Over the past year, many homeowners realized what they need in a home is changing, especially with the rise in remote work. If you're longing for a dedicated home office or a change in scenery, now may be the time to find the home that addresses your evolving needs.
Before the pandemic, only 21% of individuals worked from home. However, if you've recently discovered remote work is your new normal, you're not alone.
A survey of hiring managers conducted by Statista and Upwork projects 37.5% of U.S. workers will work remotely in some capacity over the next 5 years (see chart below):
If you fall in that category, working from home may provide you with opportunities you didn't realize you had. The ongoing rise in remote work means a portion of the workforce no longer needs to be tied to a specific area for their job. Instead, it gives those workers more flexibility when it comes to where they can live.
If you're one of the nearly 23% of workers who will remain 100% remote, you have the option to move to a lower cost-of-living area or to the location of your dreams. If you search for a home in a more affordable area, you'll be able to get more house for your money, freeing up more options for your dedicated office space and more breathing room. You could also move to an area you've always dreamed of vacationing in – somewhere near the beach, the mountains, or simply an area that features better weather and community amenities. Without your job tying you to a specific location, you're bound to find your ideal spot.
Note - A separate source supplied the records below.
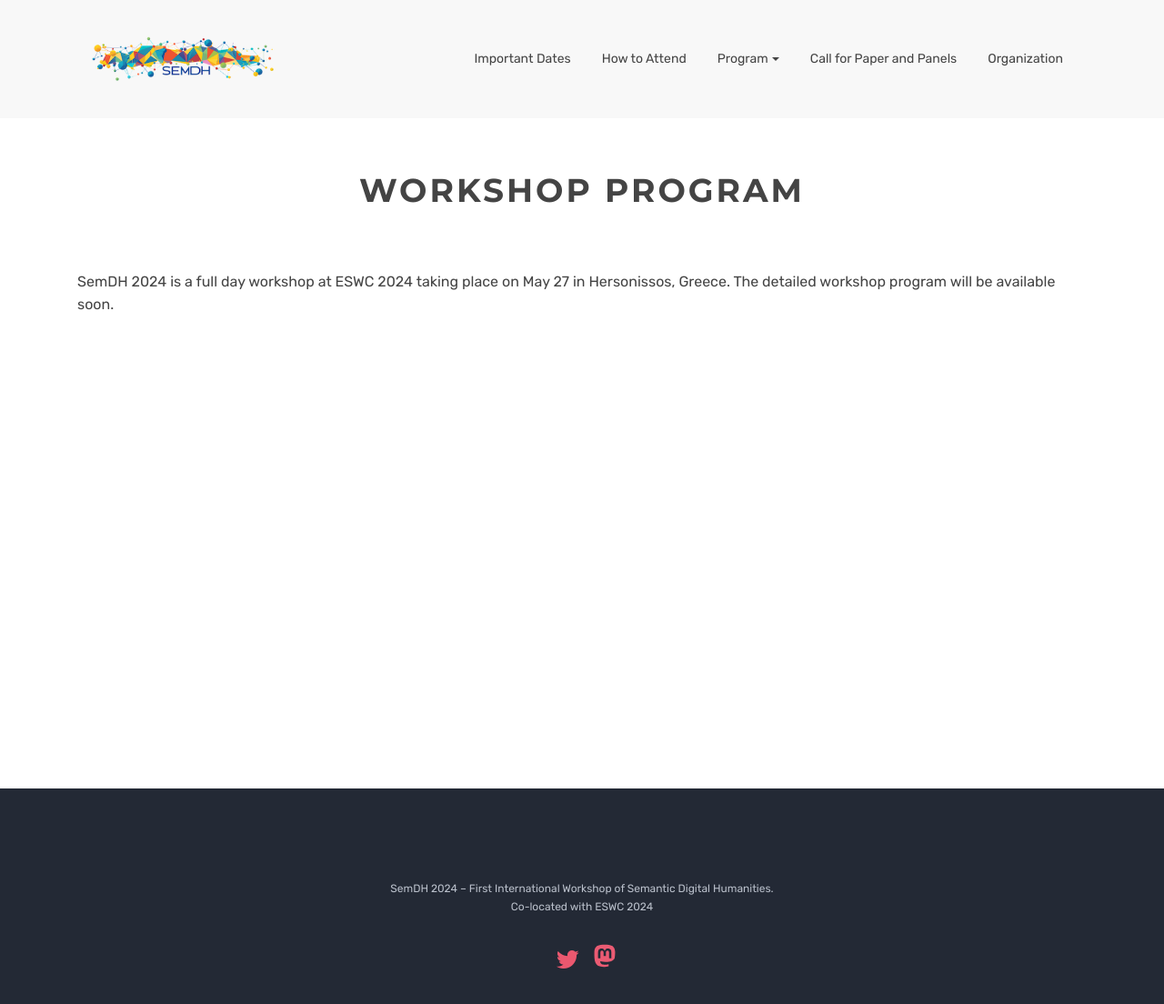
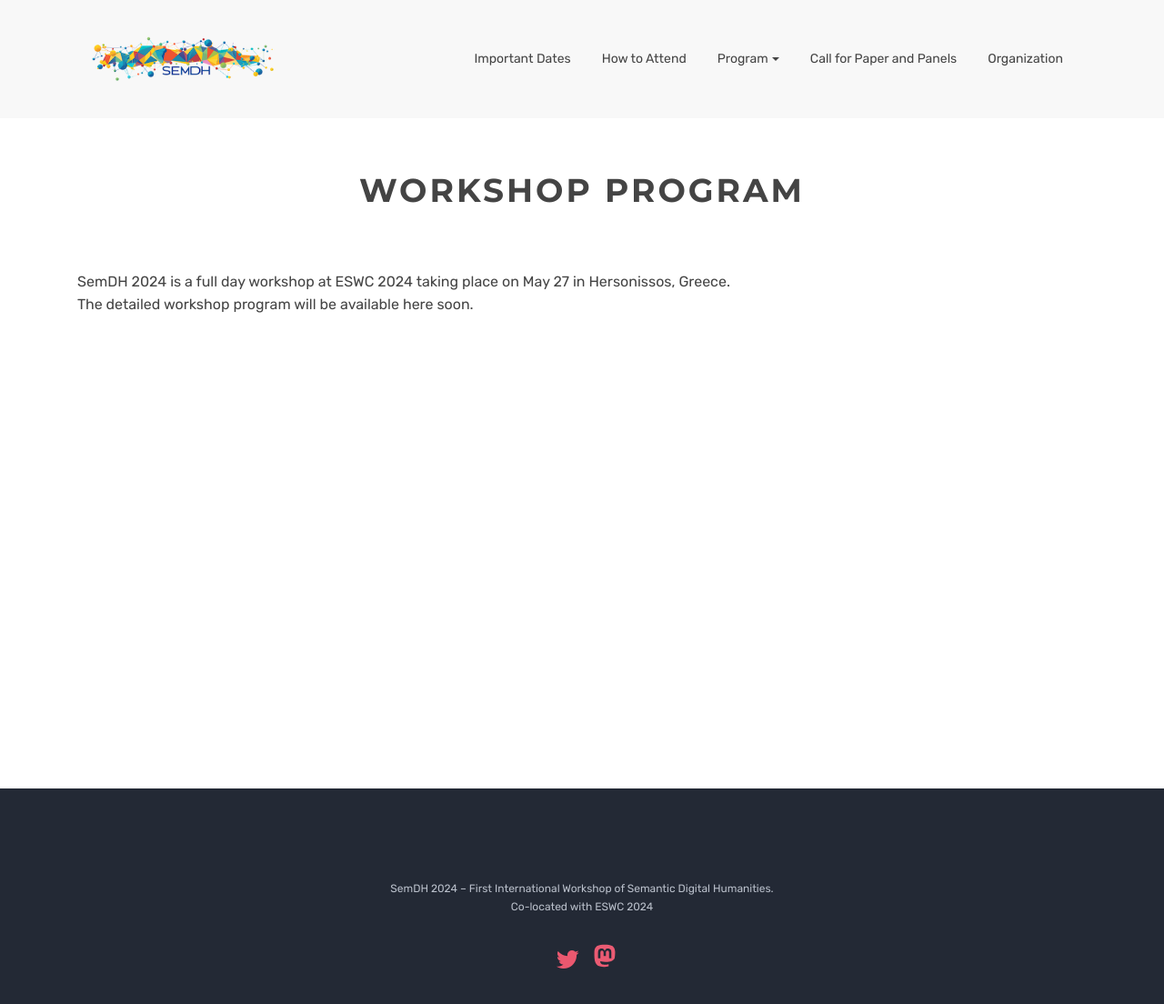
Before and after one commit to SemDH/semdh.github.io, a Jekyll site: the page built from program.html, in a window 1280 px wide. Shown: the top 1104 px of the page at 91% size. Built offline with Jekyll 4.4.1, drawn with Linux system fonts in a browser that asks for light colours.

```diff
--- a/accepted-papers.html
+++ b/accepted-papers.html
@@ -24,7 +24,8 @@
         <div class="page-header-title">
           <h2 class="heading-title text-center">Accepted Papers</h2>
         </div>
-          <p class="lead">Please find the list of accepted full and short/position papers below. The official workshop proceedings will be available after the workshop. The abstracts and preliminary versions of the papers and additional information will be available here soon. </p>
+          <p class="lead">Please find the list of accepted full and short/position papers below. The official workshop proceedings will be available after the workshop. <br />
+          The abstracts, preliminary versions of the papers and additional information will be available here soon. </p>
       </div>
     </div>
     </div>
--- a/organization.html
+++ b/organization.html
@@ -357,8 +357,8 @@
               <i class="fa fa-chevron-right" aria-hidden="true"></i>
               Jacco van Ossenbruggen, Vrije Universiteit Amsterdam (Netherlands)
             </li>
+            <div class="mb-60"></div>
           </ul>
-          <div class="mb-60"></div>
       </div>
     </div>
   </div>
--- a/program.html
+++ b/program.html
@@ -25,7 +25,8 @@
           <h2 class="heading-title text-center">Workshop Program</h2>
         </div>
         <p class="lead">
-          SemDH 2024 is a full day workshop at ESWC 2024 taking place on May 27 in Hersonissos, Greece. The detailed workshop program will be available soon.
+          SemDH 2024 is a full day workshop at ESWC 2024 taking place on May 27 in Hersonissos, Greece. <br />
+          The detailed workshop program will be available here soon.
         </p>
         <div class="mb-500"></div>
       </div>
```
If you're one of the almost 15% of individuals who will have a partially remote or hybrid schedule, relocating within your local area to a home that's further away from your office could be a great choice. Since you won't be going into work every day, a slightly longer commute from a more suburban or rural area could be a worthy trade-off for a home with more features, space, or comforts. After all, if you'll still be at home part-time, why not find a home that better suits your needs?
According to the latest Top Ten Issues Affecting Real Estate from The Counselors of Real Estate (CRE), many homebuyers are already taking advantage of their newfound flexibility:
. . . after years of apparent but variant trends towards urbanization, the pandemic universally caused a movement away from urban cores, particularly for those with higher incomes who could afford to move and for lower-income individuals seeking lower costs of living.
If you've found what you're looking for in a home has changed due to remote work, it may be time to make a move. Let's connect today to start prioritizing your home needs.